-- Description of the task --
Where a picture appears, leave it out, and print the rest of the records as they are.

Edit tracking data
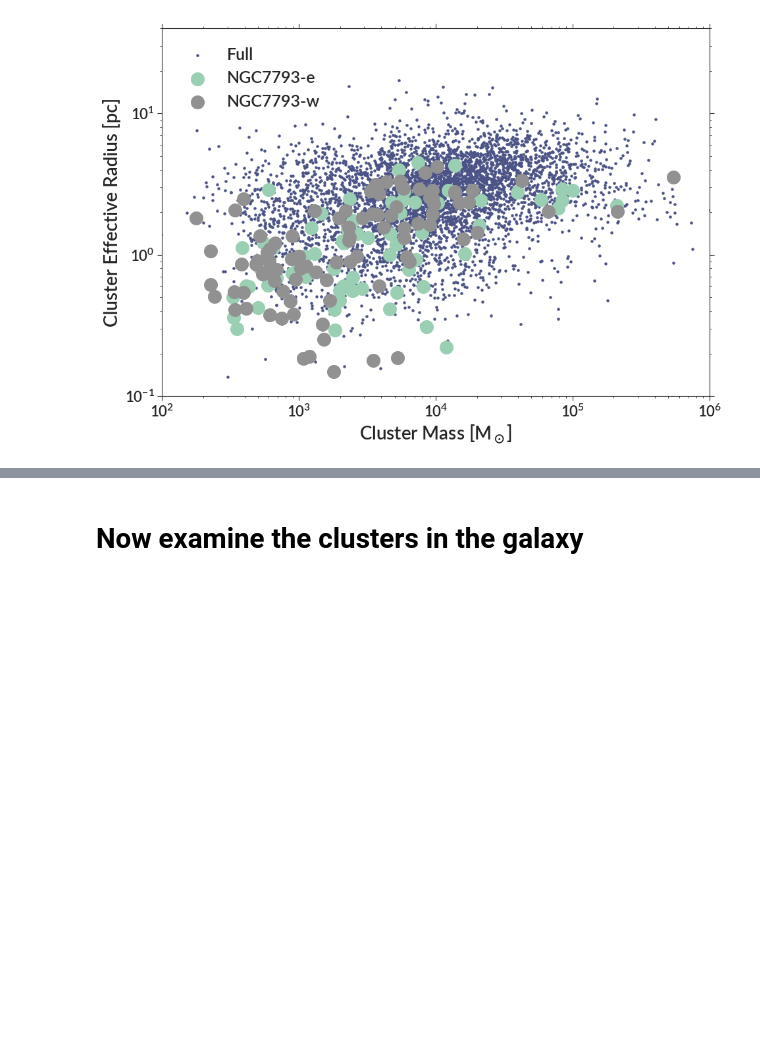
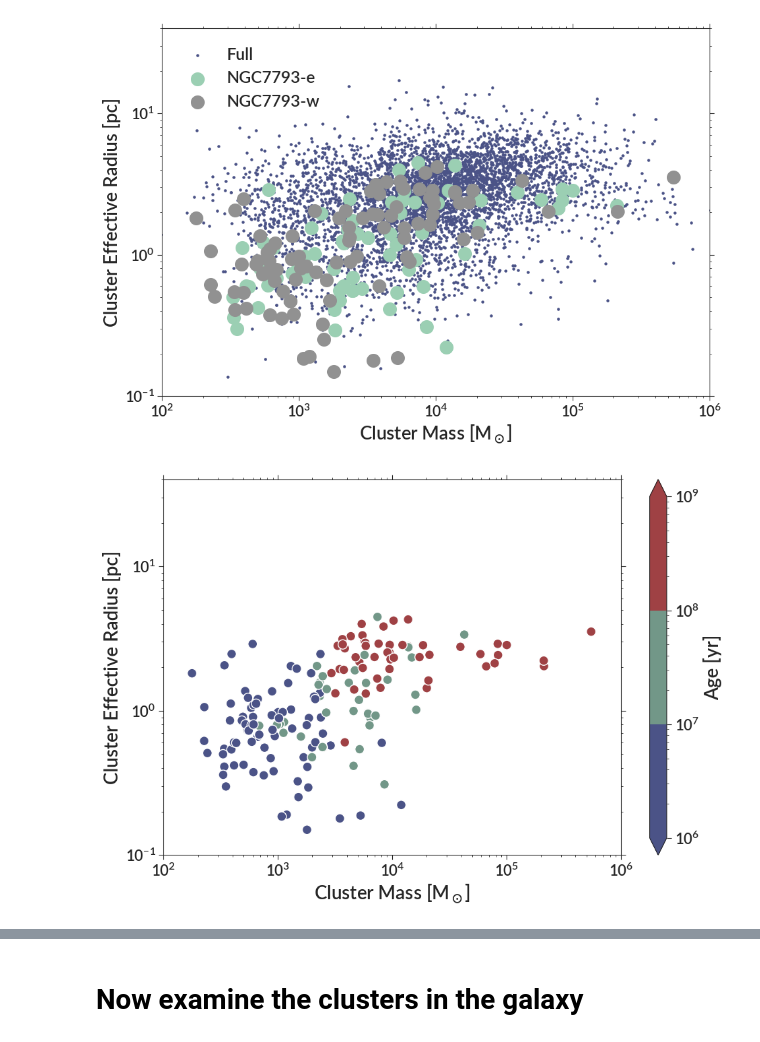
Before and after one commit to gillenbrown/LEGUS-sizes, a Jupyter notebook: testing/ngc7793.ipynb, the cells around one changed output, grey strips where cells are left out. Drawn from its saved outputs; the diff is of its cells as text; code cells hidden in the pictures; blank space fills up the shorter version.

```diff
--- a/testing/ngc7793.ipynb
+++ b/testing/ngc7793.ipynb
@@ -233,3 +250,32 @@ ax.legend(loc=2, frameon=False)
 # %% [output]
 <matplotlib.legend.Legend at 0x...>
 [figure]
+# %%
+cmap = colors.ListedColormap(colors=[bpl.color_cycle[0], "#729788", "#9F4144"], name="")
+norm = colors.LogNorm(vmin=1e6, vmax=1e9)
+mappable = cm.ScalarMappable(cmap=cmap, norm=norm)
+age_colors = mappable.to_rgba(big_catalog["age_yr"])
+
+fig, ax = bpl.subplots()
+
+
+# ax.scatter(big_catalog["mass_msun"],
+#            big_catalog["r_eff_pc"],
+#            s=5, alpha=1, color=age_colors)
+ax.scatter(big_catalog["mass_msun"][mask_ew],
+           big_catalog["r_eff_pc"][mask_ew],
+           color=age_colors[mask_ew],
+           s=100, alpha=1, edgecolor="w", lw=1)
+
+
+
+ax.set_xscale("log")
+ax.set_yscale("log")
+ax.set_limits(1e2, 1e6, 0.1, 40)
+ax.add_labels("Cluster Mass [M$_\odot$]", "Cluster Effective Radius [pc]")
+ax.xaxis.set_ticks_position("both")
+ax.yaxis.set_ticks_position("both")
+cbar = fig.colorbar(mappable, ax=ax, extend="both")
+cbar.set_label("Age [yr]")
+# %% [output]
+[figure, added]
```
Also changed, not shown: parts of 13 cells of this notebook.
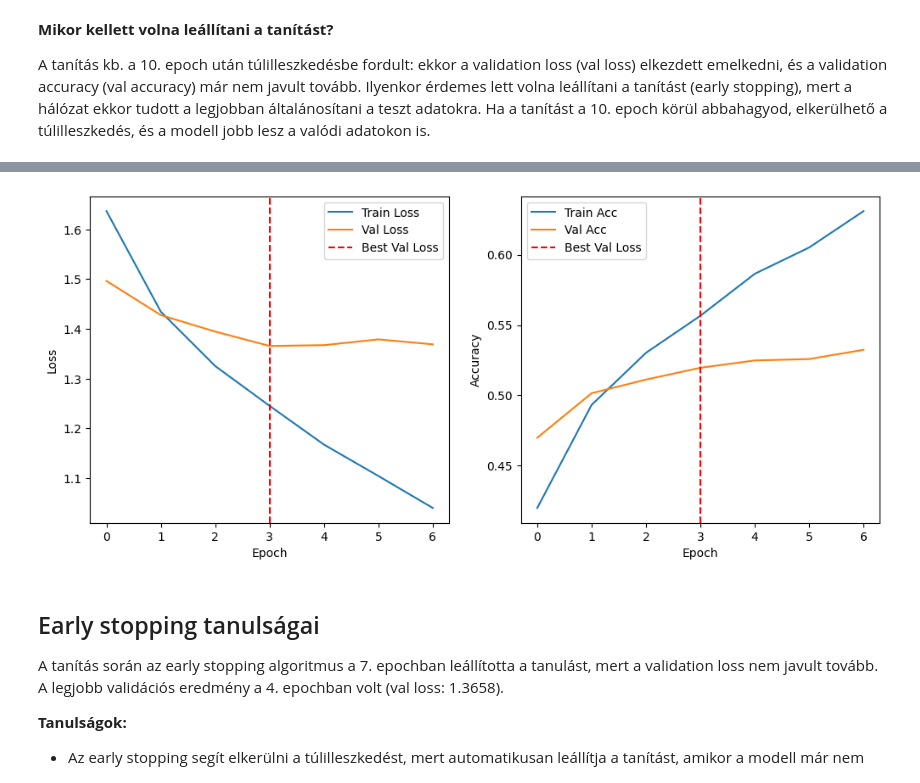
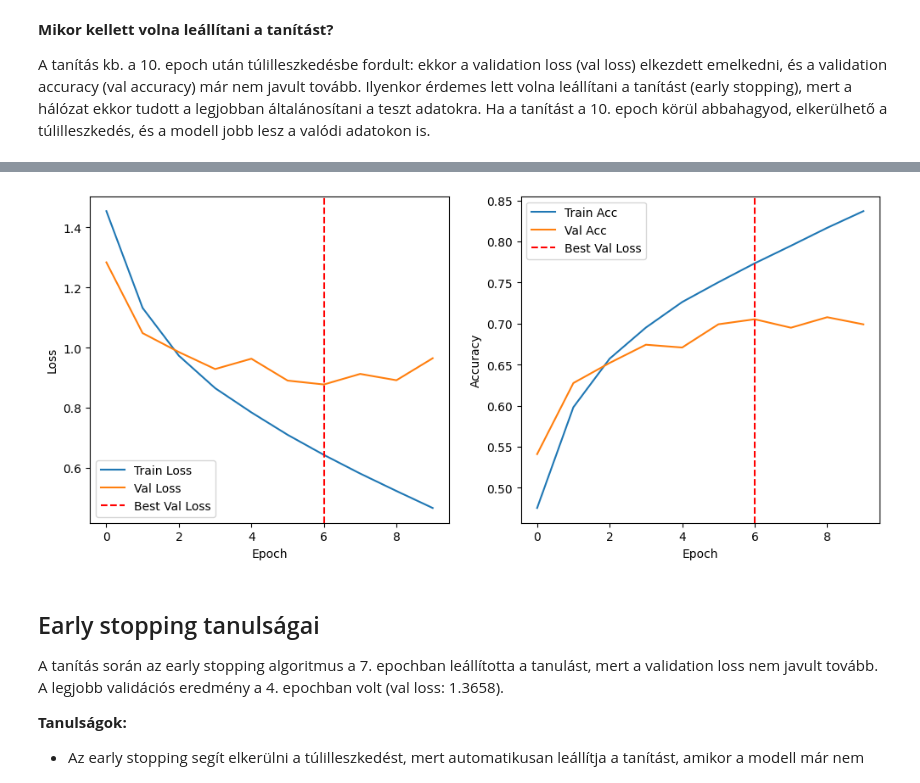
Before and after one commit to knehez/HRMChess, a Jupyter notebook: how_to_train_nn.ipynb, the cells around one changed output, grey strips where cells are left out. Saved outputs shown, nothing was run; the diff lists cells and outputs as text; code cells hidden in the pictures.

```diff
--- a/how_to_train_nn.ipynb
+++ b/how_to_train_nn.ipynb
@@ -40,7 +40,7 @@ model = SimpleCNN()
 criterion = nn.CrossEntropyLoss()
 optimizer = optim.Adam(model.parameters(), lr=0.001)
 
-epochs = 30
+epochs = 20
 train_loss, train_acc = [], []
 val_loss, val_acc = [], []
 
@@ -134,7 +149,7 @@ wait = 0
 train_loss, train_acc = [], []
 val_loss, val_acc = [], []
 
-model = SimpleNN()
+model = SimpleCNN()
 criterion = nn.CrossEntropyLoss()
 optimizer = optim.Adam(model.parameters(), lr=0.001)
 
@@ -215,4 +232,4 @@ Early stopping triggered at epoch 7. Best val loss: 1.3658 at epoch 4
-[figure, old version]
+[figure, new version]
 # %% [markdown]
 ## Early stopping tanulságai
 
```
Also changed, not shown: parts of 4 cells of this notebook, 4 other files.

-- Response for this exercise --
Before and after one commit to gillenbrown/LEGUS-sizes, a Jupyter notebook: testing/ngc7793.ipynb, the cells around one changed output, grey strips where cells are left out. Drawn from its saved outputs; the diff is of its cells as text; code cells hidden in the pictures; blank space fills up the shorter version.

```diff
--- a/testing/ngc7793.ipynb
+++ b/testing/ngc7793.ipynb
@@ -233,3 +250,32 @@ ax.legend(loc=2, frameon=False)
 # %% [output]
 <matplotlib.legend.Legend at 0x...>
 [figure]
+# %%
+cmap = colors.ListedColormap(colors=[bpl.color_cycle[0], "#729788", "#9F4144"], name="")
+norm = colors.LogNorm(vmin=1e6, vmax=1e9)
+mappable = cm.ScalarMappable(cmap=cmap, norm=norm)
+age_colors = mappable.to_rgba(big_catalog["age_yr"])
+
+fig, ax = bpl.subplots()
+
+
+# ax.scatter(big_catalog["mass_msun"],
+#            big_catalog["r_eff_pc"],
+#            s=5, alpha=1, color=age_colors)
+ax.scatter(big_catalog["mass_msun"][mask_ew],
+           big_catalog["r_eff_pc"][mask_ew],
+           color=age_colors[mask_ew],
+           s=100, alpha=1, edgecolor="w", lw=1)
+
+
+
+ax.set_xscale("log")
+ax.set_yscale("log")
+ax.set_limits(1e2, 1e6, 0.1, 40)
+ax.add_labels("Cluster Mass [M$_\odot$]", "Cluster Effective Radius [pc]")
+ax.xaxis.set_ticks_position("both")
+ax.yaxis.set_ticks_position("both")
+cbar = fig.colorbar(mappable, ax=ax, extend="both")
+cbar.set_label("Age [yr]")
+# %% [output]
+[figure, added]
```
Also changed, not shown: parts of 13 cells of this notebook.
Before and after one commit to knehez/HRMChess, a Jupyter notebook: how_to_train_nn.ipynb, the cells around one changed output, grey strips where cells are left out. Saved outputs shown, nothing was run; the diff lists cells and outputs as text; code cells hidden in the pictures.

```diff
--- a/how_to_train_nn.ipynb
+++ b/how_to_train_nn.ipynb
@@ -40,7 +40,7 @@ model = SimpleCNN()
 criterion = nn.CrossEntropyLoss()
 optimizer = optim.Adam(model.parameters(), lr=0.001)
 
-epochs = 30
+epochs = 20
 train_loss, train_acc = [], []
 val_loss, val_acc = [], []
 
@@ -134,7 +149,7 @@ wait = 0
 train_loss, train_acc = [], []
 val_loss, val_acc = [], []
 
-model = SimpleNN()
+model = SimpleCNN()
 criterion = nn.CrossEntropyLoss()
 optimizer = optim.Adam(model.parameters(), lr=0.001)
 
@@ -215,4 +232,4 @@ Early stopping triggered at epoch 7. Best val loss: 1.3658 at epoch 4
-[figure, old version]
+[figure, new version]
 # %% [markdown]
 ## Early stopping tanulságai
 
```
Also changed, not shown: parts of 4 cells of this notebook, 4 other files.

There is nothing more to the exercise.